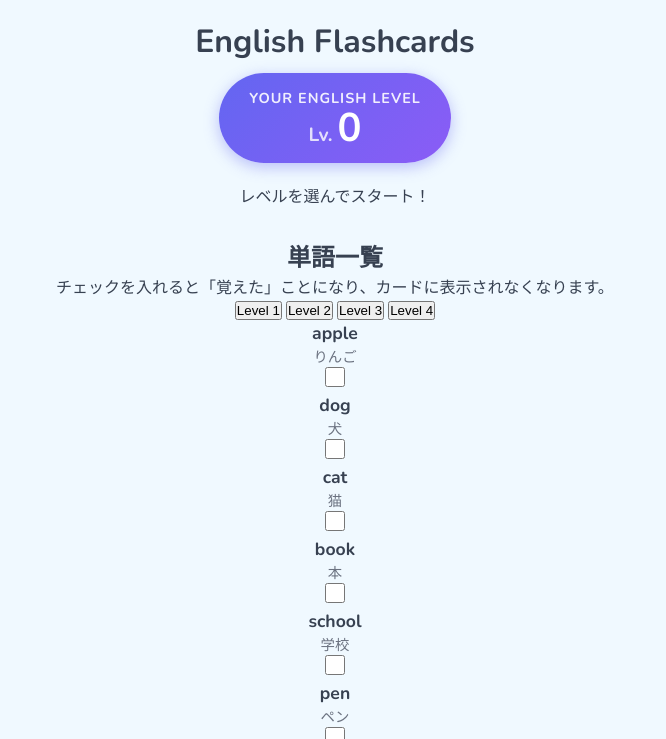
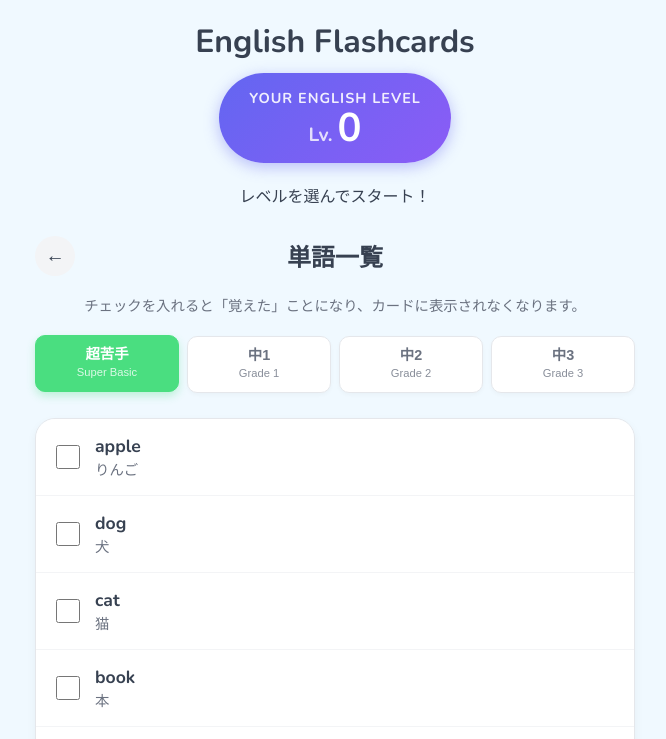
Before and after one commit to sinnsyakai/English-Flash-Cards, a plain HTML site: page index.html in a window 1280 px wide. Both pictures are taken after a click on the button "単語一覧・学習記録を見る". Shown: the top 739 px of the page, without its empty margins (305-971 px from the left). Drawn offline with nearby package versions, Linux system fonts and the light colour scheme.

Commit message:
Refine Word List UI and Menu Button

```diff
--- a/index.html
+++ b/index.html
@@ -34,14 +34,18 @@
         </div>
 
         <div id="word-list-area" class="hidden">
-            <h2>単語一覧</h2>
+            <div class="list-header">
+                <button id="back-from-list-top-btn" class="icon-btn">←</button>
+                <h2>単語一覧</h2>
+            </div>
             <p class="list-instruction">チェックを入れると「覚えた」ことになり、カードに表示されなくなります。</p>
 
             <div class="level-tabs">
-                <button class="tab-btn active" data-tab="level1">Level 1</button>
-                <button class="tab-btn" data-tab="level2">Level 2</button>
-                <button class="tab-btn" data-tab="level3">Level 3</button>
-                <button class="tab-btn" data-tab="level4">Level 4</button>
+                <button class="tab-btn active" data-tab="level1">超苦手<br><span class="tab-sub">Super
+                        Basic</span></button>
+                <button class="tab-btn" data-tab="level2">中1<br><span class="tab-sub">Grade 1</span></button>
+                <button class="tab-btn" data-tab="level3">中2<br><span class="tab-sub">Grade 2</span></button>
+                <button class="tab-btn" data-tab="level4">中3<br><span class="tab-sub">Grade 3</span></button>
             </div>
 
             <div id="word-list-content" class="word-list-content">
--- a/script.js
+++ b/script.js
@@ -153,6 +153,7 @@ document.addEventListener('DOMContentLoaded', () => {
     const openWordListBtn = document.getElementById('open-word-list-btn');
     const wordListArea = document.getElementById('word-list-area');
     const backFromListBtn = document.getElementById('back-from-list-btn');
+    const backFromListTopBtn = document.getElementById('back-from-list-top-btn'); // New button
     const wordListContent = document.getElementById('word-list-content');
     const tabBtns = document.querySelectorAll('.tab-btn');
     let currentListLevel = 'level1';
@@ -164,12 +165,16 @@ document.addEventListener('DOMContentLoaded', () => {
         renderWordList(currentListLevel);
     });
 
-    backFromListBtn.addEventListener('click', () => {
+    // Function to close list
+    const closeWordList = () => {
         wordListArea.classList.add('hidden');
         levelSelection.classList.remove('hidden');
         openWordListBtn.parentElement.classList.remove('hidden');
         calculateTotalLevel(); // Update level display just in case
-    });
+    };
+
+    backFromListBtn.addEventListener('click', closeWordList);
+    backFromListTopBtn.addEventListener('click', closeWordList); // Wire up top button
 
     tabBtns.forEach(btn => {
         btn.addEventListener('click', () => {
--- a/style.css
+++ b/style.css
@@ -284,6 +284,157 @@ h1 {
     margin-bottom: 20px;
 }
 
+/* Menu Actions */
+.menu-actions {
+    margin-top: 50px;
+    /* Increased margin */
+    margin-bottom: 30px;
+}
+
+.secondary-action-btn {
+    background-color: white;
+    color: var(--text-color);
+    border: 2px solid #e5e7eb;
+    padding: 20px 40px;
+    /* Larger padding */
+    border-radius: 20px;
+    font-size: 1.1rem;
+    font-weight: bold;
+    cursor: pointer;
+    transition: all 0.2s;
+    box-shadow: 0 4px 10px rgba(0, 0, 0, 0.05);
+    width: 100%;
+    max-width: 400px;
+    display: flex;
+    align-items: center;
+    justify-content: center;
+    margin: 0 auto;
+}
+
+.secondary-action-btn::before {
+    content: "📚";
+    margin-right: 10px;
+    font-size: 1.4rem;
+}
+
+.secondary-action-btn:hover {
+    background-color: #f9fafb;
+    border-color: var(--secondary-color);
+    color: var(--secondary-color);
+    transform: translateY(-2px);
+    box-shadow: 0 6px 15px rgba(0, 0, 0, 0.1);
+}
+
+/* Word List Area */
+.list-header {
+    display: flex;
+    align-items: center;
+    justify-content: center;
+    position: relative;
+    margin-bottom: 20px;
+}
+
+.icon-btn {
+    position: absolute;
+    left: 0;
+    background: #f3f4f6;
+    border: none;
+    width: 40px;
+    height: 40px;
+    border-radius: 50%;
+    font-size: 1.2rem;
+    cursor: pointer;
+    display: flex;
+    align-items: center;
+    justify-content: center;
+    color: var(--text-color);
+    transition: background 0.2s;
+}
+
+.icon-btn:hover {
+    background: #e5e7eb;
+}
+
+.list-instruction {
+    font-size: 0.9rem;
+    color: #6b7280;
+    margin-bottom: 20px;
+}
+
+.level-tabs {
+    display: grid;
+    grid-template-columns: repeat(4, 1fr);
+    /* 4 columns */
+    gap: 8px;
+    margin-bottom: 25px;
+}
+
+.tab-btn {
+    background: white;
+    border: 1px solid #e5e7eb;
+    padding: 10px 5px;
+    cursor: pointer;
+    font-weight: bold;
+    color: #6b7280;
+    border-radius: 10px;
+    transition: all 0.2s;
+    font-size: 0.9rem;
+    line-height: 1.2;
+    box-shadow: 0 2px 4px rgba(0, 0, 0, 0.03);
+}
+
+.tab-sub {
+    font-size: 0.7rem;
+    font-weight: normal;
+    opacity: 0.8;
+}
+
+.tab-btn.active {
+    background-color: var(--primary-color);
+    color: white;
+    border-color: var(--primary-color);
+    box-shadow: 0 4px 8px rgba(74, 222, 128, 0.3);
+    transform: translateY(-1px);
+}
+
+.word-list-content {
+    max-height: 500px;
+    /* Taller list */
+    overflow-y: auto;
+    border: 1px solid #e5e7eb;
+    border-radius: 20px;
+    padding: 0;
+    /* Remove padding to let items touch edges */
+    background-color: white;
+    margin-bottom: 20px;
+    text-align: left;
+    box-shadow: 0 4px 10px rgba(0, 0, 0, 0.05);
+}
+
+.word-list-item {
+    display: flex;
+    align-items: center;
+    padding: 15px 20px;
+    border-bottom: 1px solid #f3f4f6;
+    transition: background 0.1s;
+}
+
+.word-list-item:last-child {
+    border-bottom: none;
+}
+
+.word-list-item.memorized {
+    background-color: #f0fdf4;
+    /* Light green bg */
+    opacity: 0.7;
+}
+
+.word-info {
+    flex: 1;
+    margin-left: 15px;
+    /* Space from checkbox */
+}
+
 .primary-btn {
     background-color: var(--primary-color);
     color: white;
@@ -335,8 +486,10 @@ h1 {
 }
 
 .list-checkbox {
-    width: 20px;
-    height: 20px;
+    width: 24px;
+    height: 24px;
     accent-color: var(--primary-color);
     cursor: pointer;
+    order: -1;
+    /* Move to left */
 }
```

———

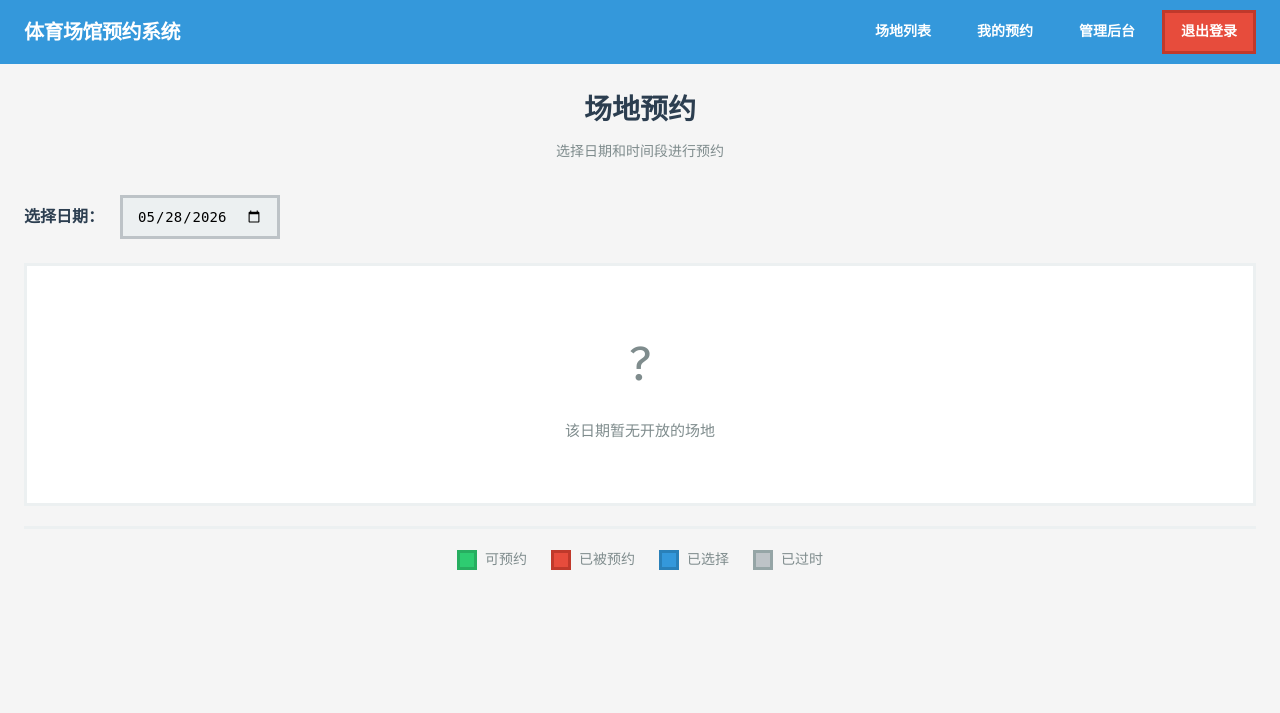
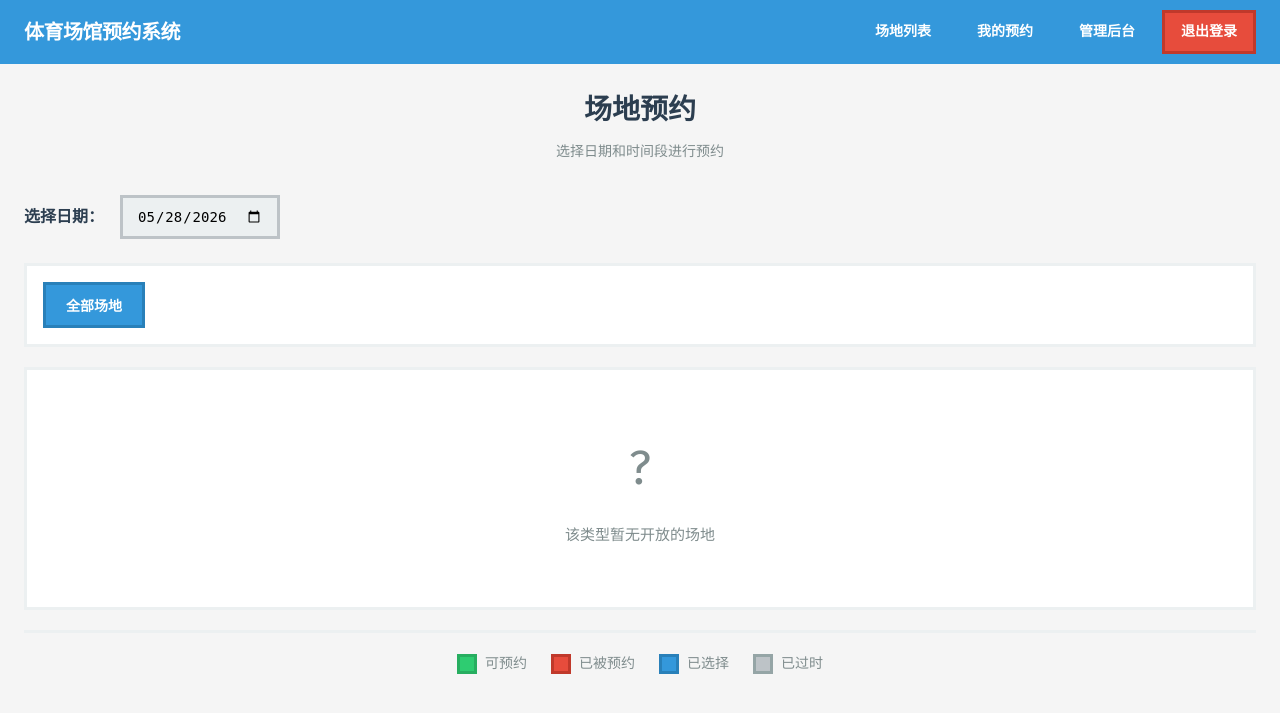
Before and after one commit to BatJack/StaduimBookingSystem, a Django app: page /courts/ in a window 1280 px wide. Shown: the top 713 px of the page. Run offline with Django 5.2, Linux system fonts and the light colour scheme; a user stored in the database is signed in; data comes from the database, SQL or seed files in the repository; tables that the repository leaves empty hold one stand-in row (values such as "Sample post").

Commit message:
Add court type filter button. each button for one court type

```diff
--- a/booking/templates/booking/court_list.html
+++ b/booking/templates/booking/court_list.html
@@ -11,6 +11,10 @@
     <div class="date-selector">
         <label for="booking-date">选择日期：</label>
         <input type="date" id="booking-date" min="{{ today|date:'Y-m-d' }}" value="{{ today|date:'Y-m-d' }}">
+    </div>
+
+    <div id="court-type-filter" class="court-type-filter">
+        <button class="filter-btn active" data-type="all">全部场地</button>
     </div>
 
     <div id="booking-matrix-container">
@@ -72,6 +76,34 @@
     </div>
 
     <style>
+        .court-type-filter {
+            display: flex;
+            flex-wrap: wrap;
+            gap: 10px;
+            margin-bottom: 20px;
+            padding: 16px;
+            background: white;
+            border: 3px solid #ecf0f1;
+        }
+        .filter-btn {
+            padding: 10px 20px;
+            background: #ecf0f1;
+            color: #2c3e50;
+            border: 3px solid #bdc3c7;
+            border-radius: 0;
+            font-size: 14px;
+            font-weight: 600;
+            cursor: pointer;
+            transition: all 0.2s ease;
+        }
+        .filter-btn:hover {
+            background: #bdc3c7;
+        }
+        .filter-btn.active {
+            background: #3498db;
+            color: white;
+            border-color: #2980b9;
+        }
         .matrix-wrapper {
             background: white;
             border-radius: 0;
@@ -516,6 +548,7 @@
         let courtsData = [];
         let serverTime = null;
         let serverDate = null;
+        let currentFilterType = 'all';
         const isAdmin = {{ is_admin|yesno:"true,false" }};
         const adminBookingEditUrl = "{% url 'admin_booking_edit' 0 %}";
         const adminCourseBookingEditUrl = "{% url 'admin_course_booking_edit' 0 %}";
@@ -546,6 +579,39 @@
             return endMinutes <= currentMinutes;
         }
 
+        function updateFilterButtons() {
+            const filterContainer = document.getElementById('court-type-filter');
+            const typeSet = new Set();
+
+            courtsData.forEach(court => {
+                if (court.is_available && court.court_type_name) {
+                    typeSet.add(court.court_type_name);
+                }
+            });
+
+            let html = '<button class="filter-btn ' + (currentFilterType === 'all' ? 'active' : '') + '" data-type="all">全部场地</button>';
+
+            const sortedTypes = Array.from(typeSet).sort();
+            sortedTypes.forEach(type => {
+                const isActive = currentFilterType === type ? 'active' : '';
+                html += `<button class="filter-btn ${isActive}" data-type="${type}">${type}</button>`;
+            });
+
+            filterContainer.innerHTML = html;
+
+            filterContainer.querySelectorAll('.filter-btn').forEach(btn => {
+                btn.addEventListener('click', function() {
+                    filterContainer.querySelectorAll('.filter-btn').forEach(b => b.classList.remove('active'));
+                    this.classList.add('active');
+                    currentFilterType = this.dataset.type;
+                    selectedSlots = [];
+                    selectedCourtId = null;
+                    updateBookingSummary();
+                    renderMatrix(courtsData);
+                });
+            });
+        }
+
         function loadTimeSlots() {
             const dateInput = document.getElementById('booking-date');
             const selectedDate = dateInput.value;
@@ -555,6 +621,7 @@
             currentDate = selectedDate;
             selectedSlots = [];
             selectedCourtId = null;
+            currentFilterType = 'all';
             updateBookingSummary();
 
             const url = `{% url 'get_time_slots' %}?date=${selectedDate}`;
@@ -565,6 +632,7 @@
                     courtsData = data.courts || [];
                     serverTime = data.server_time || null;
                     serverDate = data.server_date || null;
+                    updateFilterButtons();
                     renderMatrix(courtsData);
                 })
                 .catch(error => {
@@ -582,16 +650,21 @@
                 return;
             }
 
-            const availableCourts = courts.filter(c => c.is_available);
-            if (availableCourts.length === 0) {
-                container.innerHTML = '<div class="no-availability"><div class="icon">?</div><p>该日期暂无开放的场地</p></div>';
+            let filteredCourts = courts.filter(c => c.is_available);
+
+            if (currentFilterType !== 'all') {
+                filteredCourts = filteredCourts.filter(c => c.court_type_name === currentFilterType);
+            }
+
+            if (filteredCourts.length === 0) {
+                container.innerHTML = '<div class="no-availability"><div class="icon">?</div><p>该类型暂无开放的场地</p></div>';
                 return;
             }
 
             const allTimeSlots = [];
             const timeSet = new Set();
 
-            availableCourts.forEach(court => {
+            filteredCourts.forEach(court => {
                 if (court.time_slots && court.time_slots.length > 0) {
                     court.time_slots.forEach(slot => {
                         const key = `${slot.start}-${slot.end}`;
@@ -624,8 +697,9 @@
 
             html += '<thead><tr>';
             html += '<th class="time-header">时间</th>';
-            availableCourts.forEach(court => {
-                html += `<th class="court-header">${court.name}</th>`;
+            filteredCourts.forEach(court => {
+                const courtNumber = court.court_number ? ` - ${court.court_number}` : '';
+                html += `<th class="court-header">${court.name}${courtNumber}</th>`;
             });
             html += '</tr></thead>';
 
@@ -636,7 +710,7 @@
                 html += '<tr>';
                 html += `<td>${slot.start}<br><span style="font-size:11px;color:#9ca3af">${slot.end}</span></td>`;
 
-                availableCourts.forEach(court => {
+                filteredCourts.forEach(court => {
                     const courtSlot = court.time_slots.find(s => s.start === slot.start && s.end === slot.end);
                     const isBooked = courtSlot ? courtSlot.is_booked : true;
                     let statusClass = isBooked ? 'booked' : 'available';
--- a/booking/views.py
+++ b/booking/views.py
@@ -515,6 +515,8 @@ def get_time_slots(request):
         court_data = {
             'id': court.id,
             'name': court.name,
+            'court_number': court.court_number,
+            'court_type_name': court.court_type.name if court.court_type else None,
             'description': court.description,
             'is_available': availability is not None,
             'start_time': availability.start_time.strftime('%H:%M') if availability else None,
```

———

WHAT THE EXERCISE ASKS: Return, in full, every line of these entries that holds "availability".

COMPLETED TASK:
-                container.innerHTML = '<div class="no-availability"><div class="icon">?</div><p>该日期暂无开放的场地</p></div>';
+                container.innerHTML = '<div class="no-availability"><div class="icon">?</div><p>该类型暂无开放的场地</p></div>';
             'is_available': availability is not None,
             'start_time': availability.start_time.strftime('%H:%M') if availability else None,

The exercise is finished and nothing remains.